Twenty years later it became Churchill's destiny and his historic role to annihilate European fascism in a life-or-death struggle. But anyone who had predicted this in the 1920s would have been rightly laughed to scorn. It seemed much more likely that the Churchill of those years would become European fascism's international figurehead and lead it to sanguinary victory. He was far better suited to the role than Mussolini the socialist renegade or Hitler the plebeian snob. It is no exaggeration or unjust imputation to say that the Churchill of the 1920s was really a fascist; only his nationality precluded him from becoming one in name as well.
Churchill expected the Conservatives to conduct a victorious class struggle and halt the Labour Party's menacing rise as effectively as Italy's Fascists had neutralized the social democrats, albeit by employing the civilized methods of British parliamentary politics. But his party had something else in mind: conciliation, accommodation, pacification. Their response to the social upheavals of wartime and the post-war period differed diametrically from that of the Continental bourgeoisie: it was one of reflection rather than shock. They were determined to play fair with the new political forces and in that way bring them to heel. The Conservatives became appeasers, not fascists - initially in domestic politics.
They outflanked Churchill in a way he found sinister and impalpable, continually shirking the fight he sought. Their objective -never openly proclaimed, but subtly and steadfastly pursued - was not to destroy the new Labour Party, but to adapt and adjust it to the British system: to assimilate, conciliate, and compromise with it until, in the end, the old two-party system would be simply re-established with Labour taking the Liberals' former place.

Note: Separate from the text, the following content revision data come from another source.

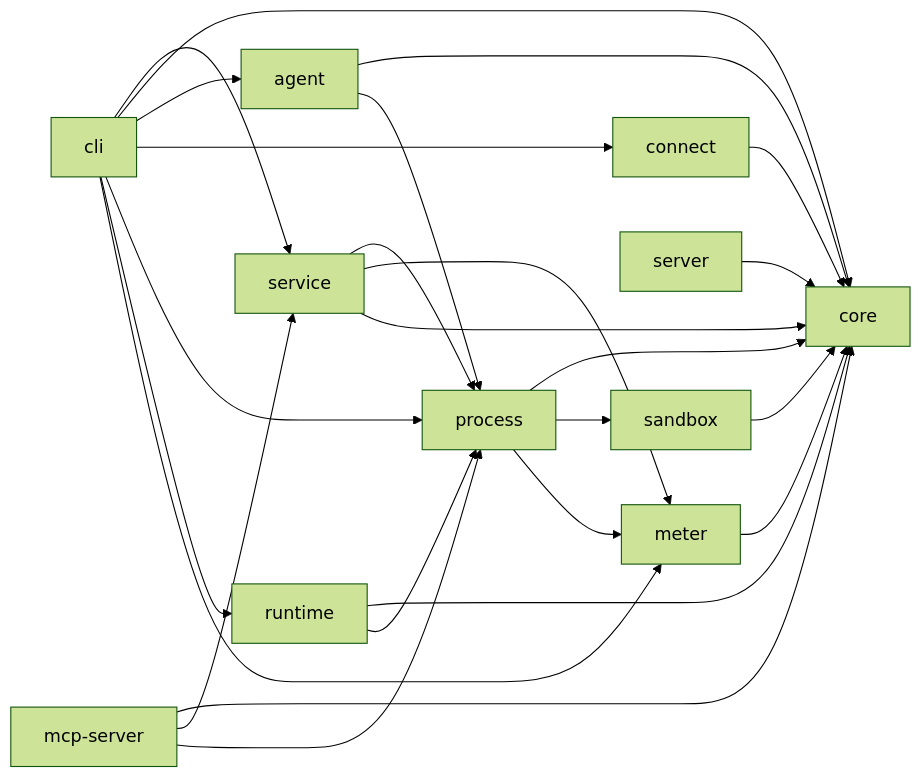
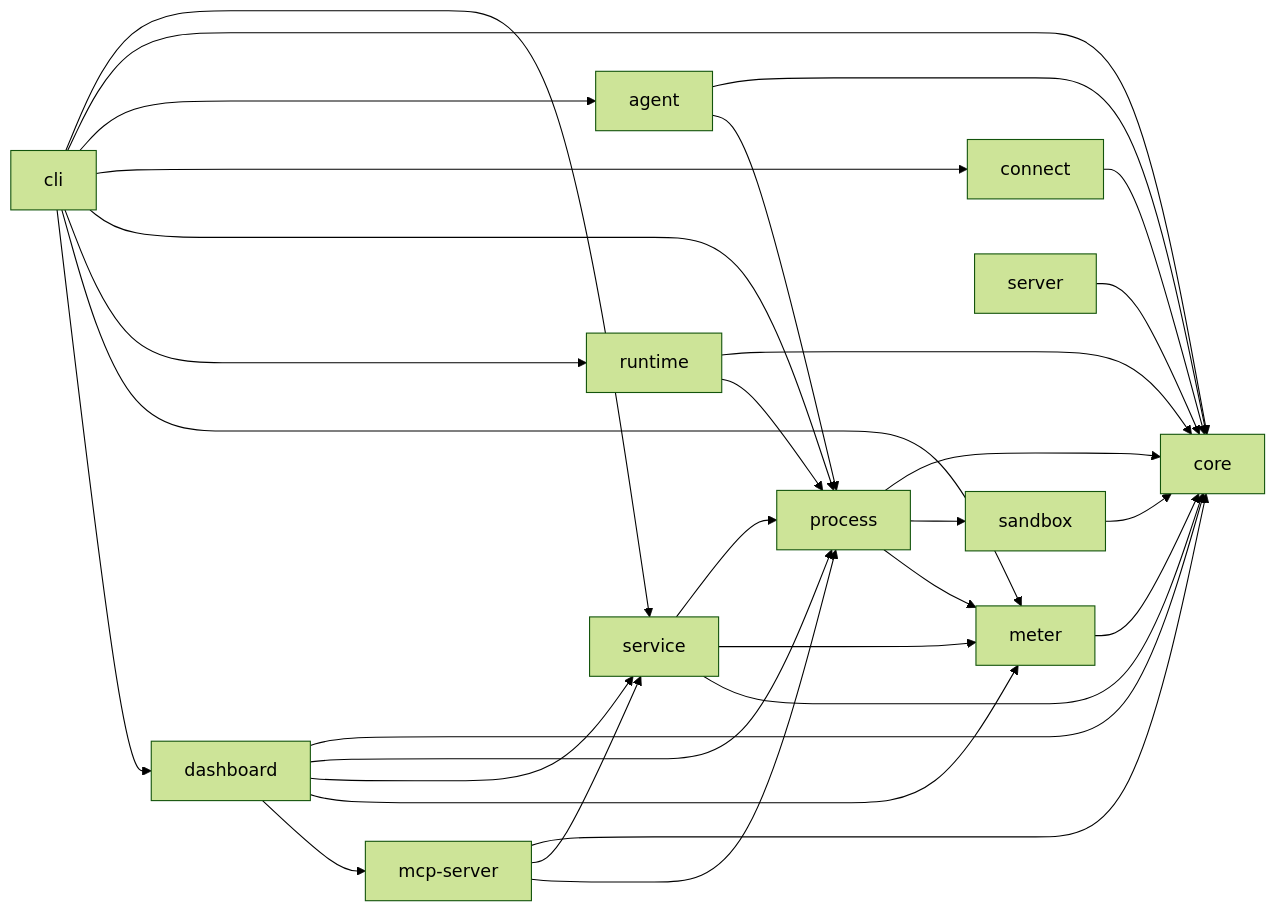
The first of 5 diagrams in website/docs/reference/architecture.md (johnloveworld2022-ops/mecha.im), drawn with Mermaid (forest theme) before and after one commit. The commit also changed other lines of this file and 1 other file, not shown here.

Commit message:
docs: comprehensive dashboard documentation and architecture update
Rewrite dashboard.md with full API reference (14 endpoints with
request/response examples), security model, polling intervals,
responsive design notes, and structured logging format.

Update architecture.md to reflect dashboard as implemented (not
planned) and add dashboard dependency edges to the mermaid graph.

````diff
--- a/website/docs/reference/architecture.md
+++ b/website/docs/reference/architecture.md
@@ -26,27 +26,33 @@
 ```mermaid
 graph LR
   cli --> service
   cli --> core
   cli --> agent
   cli --> connect
   cli --> process
   cli --> runtime
   cli --> meter
   service --> process
   service --> meter
   service --> core
   process --> core
   process --> sandbox
   process --> meter
   sandbox --> core
   agent --> core
   agent --> process
   connect --> core
   server --> core
   meter --> core
   mcp-server --> core
   mcp-server --> service
   mcp-server --> process
   runtime --> core
   runtime --> process
+  dashboard --> core
+  dashboard --> process
+  dashboard --> service
+  dashboard --> meter
+  dashboard --> mcp-server
+  cli --> dashboard
 ```
````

We now know that this objective was triumphantly attained - whether or not to Britain's best advantage is another matter.